As our special day looms on the horizon, Mr. Palm Tree, MOH Mem and I are busy tying up all kinds of loose ends to get ready for the weekend. Bees like Miss Scepter have written about the day before the day before and I’m here to follow suit. Spoiler Alert: I didn’t get to sleep in and have been on-the-go since about 8:00am. Boy, this shindig and the whole lifetime together thing better be worth it. . .
Please accept my lack of an interesting segue and feast your eyes on All The Things, Palm Tree style:
Many Bees have written about getting their nails did—Mrs. Turkey treated her girls to Nails and a Nosh, Mrs. Boa Constrictor discussed her bold color preference. This girl went to a nail salon in a mall, recommended by a friend, and opted for a gel manicure and pedicure in hopes that the color would last through the wedding AND the honeymoon.
You can’t really tell because of the flash but I do have an accent finger! Some extra sparkle.
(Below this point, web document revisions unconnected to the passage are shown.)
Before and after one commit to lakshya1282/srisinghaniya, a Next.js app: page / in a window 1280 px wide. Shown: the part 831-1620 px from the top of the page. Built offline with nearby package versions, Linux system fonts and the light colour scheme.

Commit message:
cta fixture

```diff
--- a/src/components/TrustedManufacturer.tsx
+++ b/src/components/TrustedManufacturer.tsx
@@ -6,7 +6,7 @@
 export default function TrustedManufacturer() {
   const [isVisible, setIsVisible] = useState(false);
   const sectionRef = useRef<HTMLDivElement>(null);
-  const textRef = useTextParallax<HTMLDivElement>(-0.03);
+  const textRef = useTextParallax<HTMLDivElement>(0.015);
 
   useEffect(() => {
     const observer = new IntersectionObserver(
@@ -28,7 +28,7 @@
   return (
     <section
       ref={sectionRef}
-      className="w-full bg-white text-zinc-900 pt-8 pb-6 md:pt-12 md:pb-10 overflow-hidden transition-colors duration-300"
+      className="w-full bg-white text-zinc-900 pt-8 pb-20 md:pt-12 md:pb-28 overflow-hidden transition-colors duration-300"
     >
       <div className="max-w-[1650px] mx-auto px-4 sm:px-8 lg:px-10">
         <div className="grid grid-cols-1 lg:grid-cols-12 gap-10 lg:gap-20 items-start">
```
Purple is my favorite color and it hasn’t played a single role in our wedding, so I wanted to incorporate it somehow. My fingers and toes are this subtle, shiny shade and I’m super pleased.
(Warning: flower photo-heavy post!)
Last week during my lunch break. Mr. Plane picked me up from work and we went to visit our florist to finally hammer out the details of our wedding day flowers. I’ve mentioned how much I lurve our florist, Tom Thompson, but I haven’t shared much of our flower inspiration yet.
The reason I haven’t talked much about flowers is that up until our visit with Tom Thompson, I really had no idea what I wanted our “floral vision” to be. I spent a nice chunk of time on Pinterest the night before the visit and found some beauties.
One of my rationales for having an insanely long engagement was the idea that I could do many DIY projects and not be rushing to do them at the last minute.
I didn’t really take into account that I am a bit of a procrastinator and thus would still leave projects to do at the last minute anyways, but oh well, live and learn. It seems like I’m not the only one with this problem!
Here are a couple of projects that I’ve put together recently. I wanted to share them with you guys since I’m really proud of how they turned out, but they really aren’t big enough for their own post, so random projects in a row!
1) Thank you banner. Pbear thinks making a gigantic prop for one picture for our thank you cards is silly, but I kind of like it.
I have no idea why the peach photographs so orangey. *sigh*
It’s hard to tell from afar, but the letters have this gorgeous watercolor look to them.